Don’t Look Now But . . .

Featured image I follow the stock market fairly closely, always have Barron’s on the top of my weekend reading pile, and, as a conservative, incline toward Benjamin Graham-style value investing.  But I never give stock market advice, even when friends ask.  That’s a good way to risk a friendship if they followed your advice and things went sideways.  If I wanted to “invest other people’s money until there’s nothing left” (as Woody »

The Genius of John Kerry

Featured image The short video below captures our alleged secretary of state John Kerry in full.  He speaks about the “bipolar” world of the Cold War, but it really isn’t a very good idea for a person of his limited mental capacities to use the word “bipolar.”  More to the point: it takes a lot of moxie to talk about how foreign relations during the Cold War were “easier” or “simpler” than »

Earth Day After Action Report

Featured image The indefatigable Roy Spencer offers a roundup of Earth Day cartoons yesterday on his site DrRoySpencer.com, reminding us along the way that folks who drove their cars to tree-planting ceremonies undoubtedly released more CO2 than the tree will ever absorb, before inevitably dying someday and releasing most of that CO2 into the atmosphere again anyway.  This one is especially good: But this is not satire: in the “Life-Imitates-Art” Department, behold »

The Cotton Bowl, or Pryor Analytics Epic Fail

Featured image You can tell Arkansas Senator Mark Pryor, who owes his office to the fact that his daddy was Senator, is desperate when he accuses Tom Cotton of a sense of “entitlement” to a Senate seat.  Who does Pryor think he is—Chelsea Clinton?  If you want to see why Tom Cotton is going to wipe the floor with Senator Posterior Pryor in November, check out this awesome rebuttal—but in order to »

Low-Information Environmentalists

Featured image I spent more time today going over some of the Gallup Poll findings on the environment, and was startled by the sharp break in opinion seen in this first chart.  Could this mean that people are starting to grasp the facts of environmental progress?  Maybe, but that sharp break makes me suspicious.
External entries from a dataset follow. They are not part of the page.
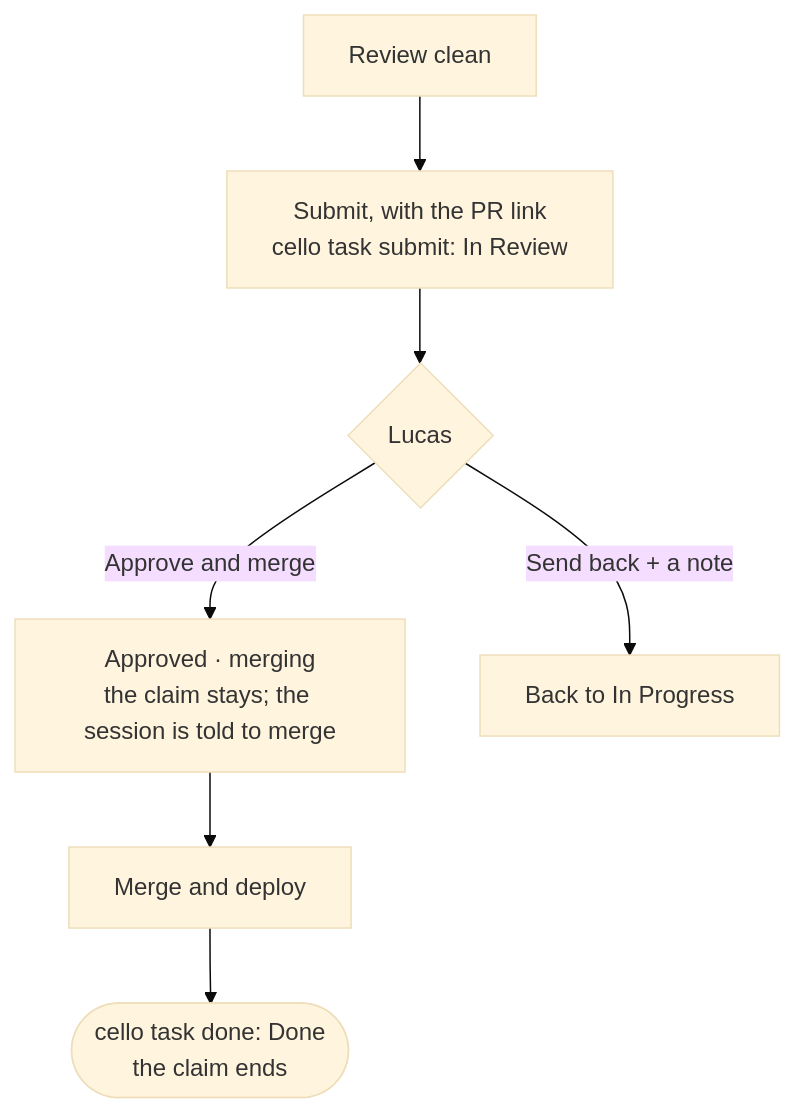
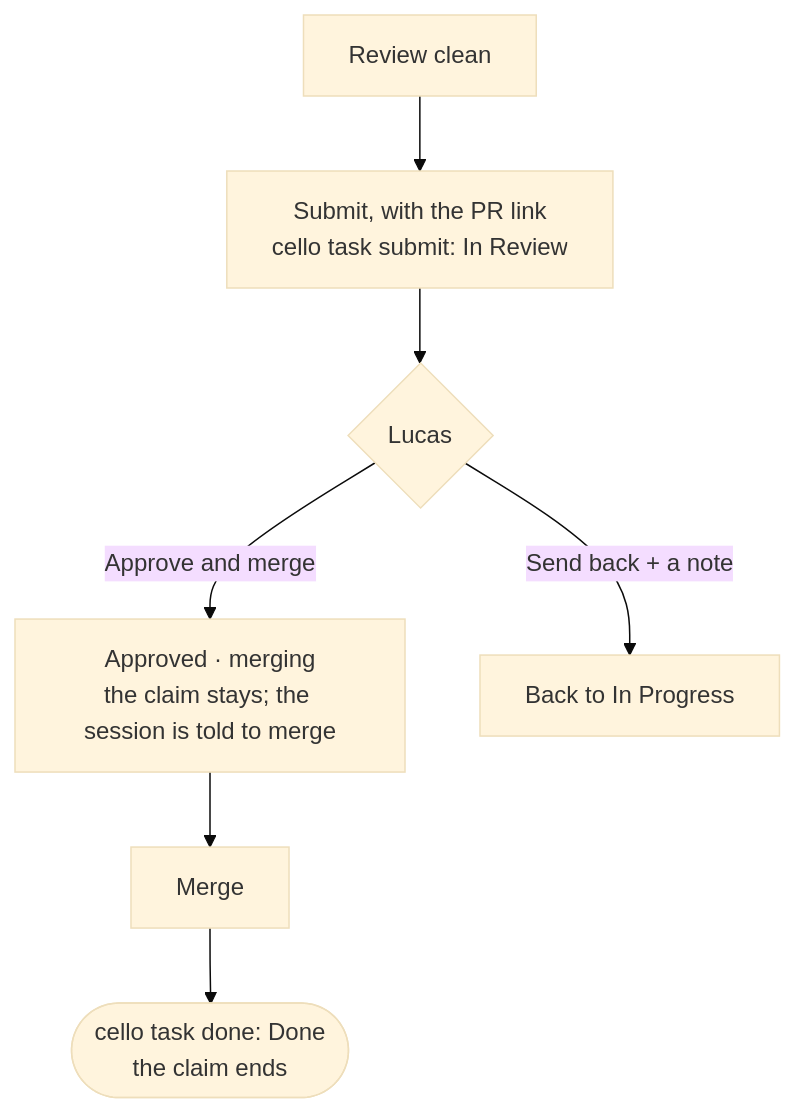
The fifth of 5 diagrams in docs/feature-lifecycle.md (lnmunhoz/cello), drawn with Mermaid (base theme) before and after one commit. The commit also changed other lines of this file and 5 other files, not shown here.

````diff
--- a/docs/feature-lifecycle.md
+++ b/docs/feature-lifecycle.md
@@ -185,9 +188,9 @@
 ```mermaid
 flowchart TD
     A["Review clean"] --> B["Submit, with the PR link<br/>cello task submit: In Review"]
     B --> C{"Lucas"}
     C -->|"Approve and merge"| D["Approved · merging<br/>the claim stays; the session is told to merge"]
-    D --> E["Merge and deploy"]
+    D --> E["Merge"]
     E --> F(["cello task done: Done<br/>the claim ends"])
     C -->|"Send back + a note"| G["Back to In Progress"]
 ```
````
It’s quite unusual to see a sharp shift like this in just a single year—about any issue.  But »

Happy Earth Day

Featured image It’s April 22, so happy Earth Day everybody.  Yes, it’s also Vladimir Lenin’s birthday, so for many on the left this actually presents little cause for confusion. The Gallup Poll reports today on the latest survey results on public attitudes about global warming climate change, which shows that while the number of true believers has barely changed since 2001, the number of people who are deeply skeptical has roughly doubled, »

Green Weenie of the Week: Back to Nature Indeed

Featured image Power Line’s Green Weenie Award Committee has been on sabbatical for much of this academic year, but emergency meetings can be convened for extraordinary circumstances.  And one of those circumstances arises today with the New York Times Magazine feature, “It’s the End of the World as We Know It . . . And He Feels Fine.” The feature explores the world and worldview of Paul Kingsnorth, a Brit who represents »

This Week’s Climate News

Featured image A month into Spring, and whaddyaknow: the Great Lakes are still 37 percent frozen over—the second highest level since precise satellite measurements began in 1973.  NOAA posted this satellite photo a couple days ago: And Environment Canada offers this bar chart of ice levels as of this date for every year back to 1980: But who knows: maybe this will front-fire for the Climatistas.  As Clive Crook argues cogently at »

The Week in Pictures: Royal Baby Edition

Featured image I assume you heard the news: a new royal baby is on the way, perfectly timed for the 2016 campaign. No—I’m not talking about Will and Kate: I’m talking about the announcement of the newest member of the House of Clinton, as revealed this week by Princess Chelsea. A perfect prop for the campaign trail.  The media will surely take up a collection to buy some celebratory baby shoes, but »

Keystone: The Fierce Urgency of Delay

Featured image It’s not just any old Friday afternoon, but Good Friday, and so why are we surprised that the Obama Administration chooses late in the day today to make this announcement: Administration Again Delays Keystone Pipeline Decision The Obama administration on Friday extended the review period on the Keystone XL pipeline, perhaps pushing back a final decision on the disputed project until after the Nov. 4 congressional elections. State Department spokeswoman »

Decrying “Extreme” Behavior at Dartmouth

Featured image The Washington Post reports today that the president of Dartmouth, Philip Hanlon, is decrying “extreme behavior” on the campus.  Is he taking proper note of the students who occupied his office with their extreme demands for preposterous things?  That would be a “No.”  Instead: Dartmouth College’s president lamented Wednesday that the Ivy League school’s promising future “is being hijacked by extreme behavior,” including sex assaults, parties with “racist and sexist »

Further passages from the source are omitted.